Although the 2019 wildfire season was less destructive than previous years, the 2019 fires and fires from previous years have had a large impact on real estate and insurance industries. Some homeowners in high-risk areas have seen loss of coverage, while others are experiencing extremely high insurance premiums. Potential homebuyers for homes in high-risk areas are being denied coverage or are backing out of purchases due to the high premiums. As wildfire frequency and intensity escalates in California, concern for the real estate market grows.

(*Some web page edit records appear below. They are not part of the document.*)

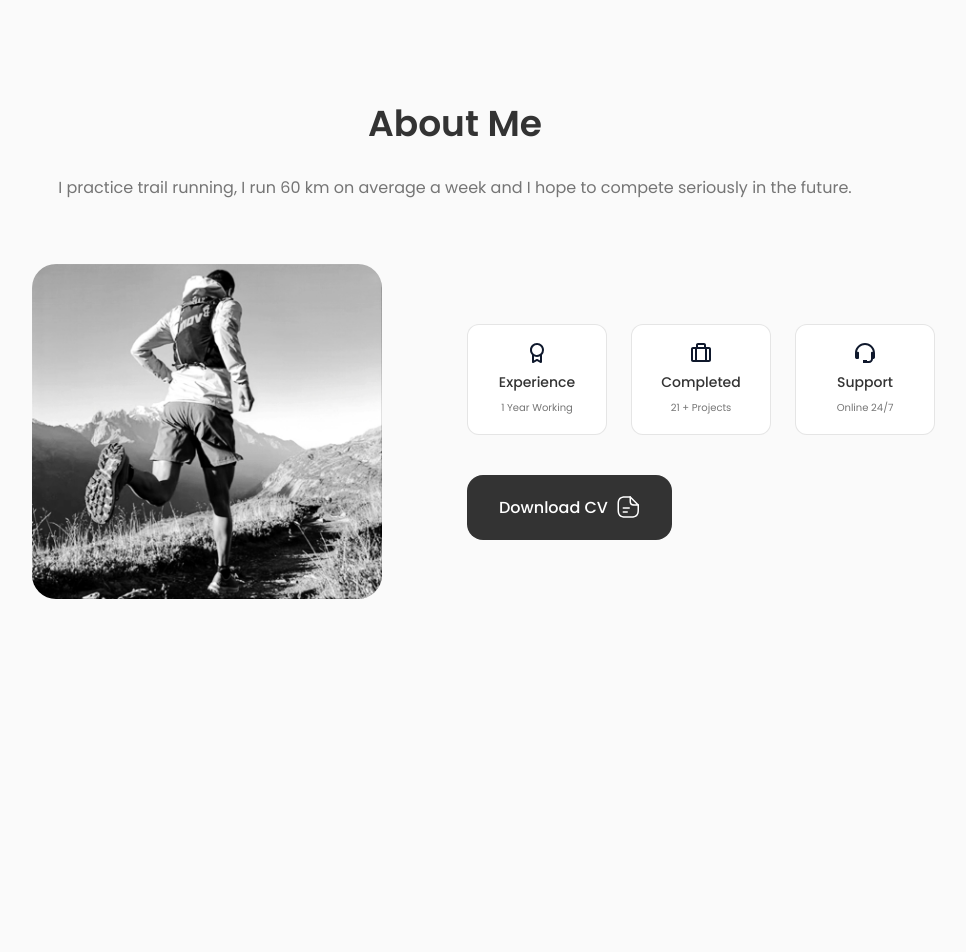
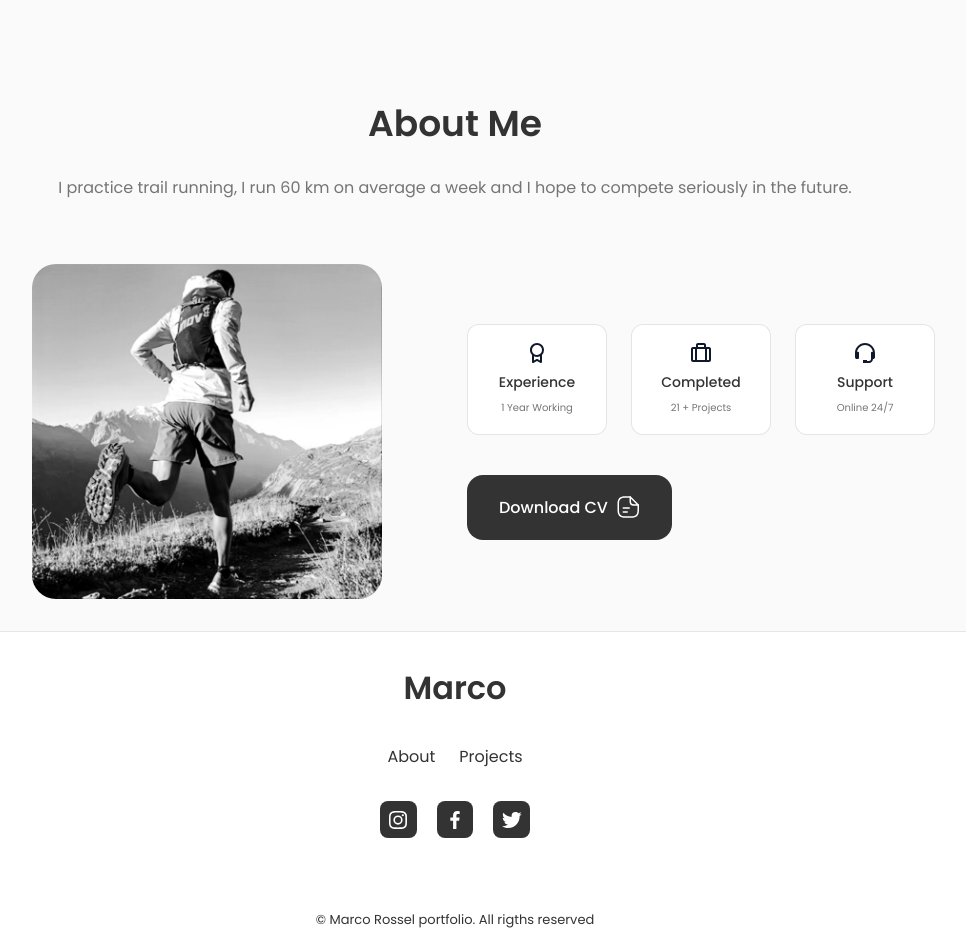
Before and after one commit to MarcoRosselDev/portfolio-3d, a React (Create React App) app: page / in a window 1280 px wide. Shown: the top 952 px of the page, without its empty margins (185-1151 px from the left). Before the commit the page ends 800 px from the top, so only its background shows below. Built offline with nearby package versions, Linux system fonts and the light colour scheme.

Commit message:
assets footer

```diff
--- a/src/App.js
+++ b/src/App.js
@@ -1,10 +1,12 @@
 import About from "./components/about/About";
+import Footer from "./components/footer/Fotter";
 import "./App.css";
 
 function App() {
   return (
     <>
       <About />
+      <Footer />
     </>
   );
 }
--- /dev/null
+++ b/src/components/footer/Fotter.jsx
@@ -0,0 +1,88 @@
+import React from "react";
+import "./footer.css";
+
+const Footer = (dark) => {
+  return (
+    <footer
+      className={`footer ${dark.mode === true ? "footer-dark-mode" : ""} `}
+    >
+      <div className="footer__container container">
+        <h1 className="footer__title">Marco</h1>
+
+        <ul className="footer__list">
+          <li>
+            <a href="#about" className="footer__link">
+              About
+            </a>
+          </li>
+
+          <li>
+            <a href="#portfolio" className="footer__link">
+              Projects
+            </a>
+          </li>
+
+          {/* <li>
+            <a href="#" className="footer__link"></a>
+          </li> */}
+        </ul>
+
+        <div className="footer__social">
+          <a
+            href="https://www.instagram.com/marco_rossel/"
+            className="footer__social-link"
+            target="_blank"
+          >
+            <svg
+              xmlns="http://www.w3.org/2000/svg"
+              width="24"
+              height="24"
+              viewBox="0 0 24 24"
+              className="boxicon-social-fooder"
+            >
+              <path d="M11.999 7.377a4.623 4.623 0 1 0 0 9.248 4.623 4.623 0 0 0 0-9.248zm0 7.627a3.004 3.004 0 1 1 0-6.008 3.004 3.004 0 0 1 0 6.008z" />
+              <circle cx="16.806" cy="7.207" r="1.078" />
+              <path d="M20.533 6.111A4.605 4.605 0 0 0 17.9 3.479a6.606 6.606 0 0 0-2.186-.42c-.963-.042-1.268-.054-3.71-.054s-2.755 0-3.71.054a6.554 6.554 0 0 0-2.184.42 4.6 4.6 0 0 0-2.633 2.632 6.585 6.585 0 0 0-.419 2.186c-.043.962-.056 1.267-.056 3.71 0 2.442 0 2.753.056 3.71.015.748.156 1.486.419 2.187a4.61 4.61 0 0 0 2.634 2.632 6.584 6.584 0 0 0 2.185.45c.963.042 1.268.055 3.71.055s2.755 0 3.71-.055a6.615 6.615 0 0 0 2.186-.419 4.613 4.613 0 0 0 2.633-2.633c.263-.7.404-1.438.419-2.186.043-.962.056-1.267.056-3.71s0-2.753-.056-3.71a6.581 6.581 0 0 0-.421-2.217zm-1.218 9.532a5.043 5.043 0 0 1-.311 1.688 2.987 2.987 0 0 1-1.712 1.711 4.985 4.985 0 0 1-1.67.311c-.95.044-1.218.055-3.654.055-2.438 0-2.687 0-3.655-.055a4.96 4.96 0 0 1-1.669-.311 2.985 2.985 0 0 1-1.719-1.711 5.08 5.08 0 0 1-.311-1.669c-.043-.95-.053-1.218-.053-3.654 0-2.437 0-2.686.053-3.655a5.038 5.038 0 0 1 .311-1.687c.305-.789.93-1.41 1.719-1.712a5.01 5.01 0 0 1 1.669-.311c.951-.043 1.218-.055 3.655-.055s2.687 0 3.654.055a4.96 4.96 0 0 1 1.67.311 2.991 2.991 0 0 1 1.712 1.712 5.08 5.08 0 0 1 .311 1.669c.043.951.054 1.218.054 3.655 0 2.436 0 2.698-.043 3.654h-.011z" />
+            </svg>
+          </a>
+          <a
+            href="https://www.facebook.com/people/Marco-Andres/100087878936790/"
+            className="footer__social-link"
+            target="_blank"
+          >
+            <svg
+              xmlns="http://www.w3.org/2000/svg"
+              width="24"
+              height="24"
+              viewBox="0 0 24 24"
+              className="boxicon-social-fooder"
+            >
+              <path d="M13.397 20.997v-8.196h2.765l.411-3.209h-3.176V7.548c0-.926.258-1.56 1.587-1.56h1.684V3.127A22.336 22.336 0 0 0 14.201 3c-2.444 0-4.122 1.492-4.122 4.231v2.355H7.332v3.209h2.753v8.202h3.312z" />
+            </svg>
+          </a>
+          <a
+            href="https://twitter.com/MarcoRosselTw"
+            className="footer__social-link"
+            target="_blank"
+          >
+            <svg
+              xmlns="http://www.w3.org/2000/svg"
+              width="24"
+              height="24"
+              viewBox="0 0 24 24"
+              className="boxicon-social-fooder"
+            >
+              <path d="M19.633 7.997c.013.175.013.349.013.523 0 5.325-4.053 11.461-11.46 11.461-2.282 0-4.402-.661-6.186-1.809.324.037.636.05.973.05a8.07 8.07 0 0 0 5.001-1.721 4.036 4.036 0 0 1-3.767-2.793c.249.037.499.062.761.062.361 0 .724-.05 1.061-.137a4.027 4.027 0 0 1-3.23-3.953v-.05c.537.299 1.16.486 1.82.511a4.022 4.022 0 0 1-1.796-3.354c0-.748.199-1.434.548-2.032a11.457 11.457 0 0 0 8.306 4.215c-.062-.3-.1-.611-.1-.923a4.026 4.026 0 0 1 4.028-4.028c1.16 0 2.207.486 2.943 1.272a7.957 7.957 0 0 0 2.556-.973 4.02 4.02 0 0 1-1.771 2.22 8.073 8.073 0 0 0 2.319-.624 8.645 8.645 0 0 1-2.019 2.083z" />
+            </svg>
+          </a>
+        </div>
+
+        <span className="footer__copy">
+          &#169; Marco Rossel portfolio. All rigths reserved
+        </span>
+      </div>
+    </footer>
+  );
+};
+
+export default Footer;
--- /dev/null
+++ b/src/components/footer/footer.css
@@ -0,0 +1,86 @@
+.footer {
+  background-color: var(--container-color);
+  border-top: 1px solid rgba(0, 0, 0, 0.1);
+}
+
+.footer-dark-mode {
+  --title-color: rgb(228, 245, 249);
+  --title-color-dark: rgb(226, 183, 20);
+  --text-color: withe;
+  --body-color: #24292f;
+  --container-color: rgb(6, 169, 233);
+  background-color: var(--body-color);
+  border-top: 1px solid rgba(255, 255, 255, 0.1);
+}
+.footer__container {
+  padding: 2rem 0 6rem;
+}
+
+.footer__title,
+.footer__link {
+  color: var(--title-color);
+}
+
+.footer__title {
+  text-align: center;
+  margin-bottom: var(--mb-2);
+}
+
+.footer__link:hover {
+  color: var(--title-color-dark);
+}
+
+.footer__list {
+  display: flex;
+  justify-content: center;
+  column-gap: 1.5rem;
+  margin-bottom: var(--mb-2);
+}
+
+.footer__social {
+  display: flex;
+  justify-content: center;
+  column-gap: 1.25rem;
+}
+
+.footer__social-link {
+  background-color: var(--title-color);
+  color: var(--container-color);
+  font-size: 1.125rem;
+  padding: 0.4rem;
+  border-radius: 0.5rem;
+  display: inline-flex;
+}
+
+.footer__social-link:hover {
+  background-color: var(--title-color-dark);
+}
+
+.footer__copy {
+  display: block;
+  margin-top: 4.5rem;
+  color: var(--title-color);
+  text-align: center;
+  font-size: var(--smaller-font-size);
+}
+
+/*=============== BREAKPOINTS ===============*/
+/* For large devices */
+@media screen and (max-width: 992px) {
+  .footer__social-link {
+    padding: 0.25rem;
+    border-radius: 0.25rem;
+    font-size: 1rem;
+  }
+}
+
+/* For medium devices */
+@media screen and (max-width: 768px) {
+}
+
+@media screen and (max-width: 576px) {
+}
+
+/* For small devices */
+@media screen and (max-width: 350px) {
+}
```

We’ve featured multiple stories and updates on the heartbreaking bushfire season unfolding in the Eastern and Southeastern Australia this winter. Among the many stories that have come out of the tragic circumstances has been the bushfires’ impact on the Koala population. RedZone decided to dive deeper into where the Koalas reside and take a look at how much of their habitat has been impacted the last few months. Unfortunately, the findings are largely concerning for the future of Koala’s across Australia.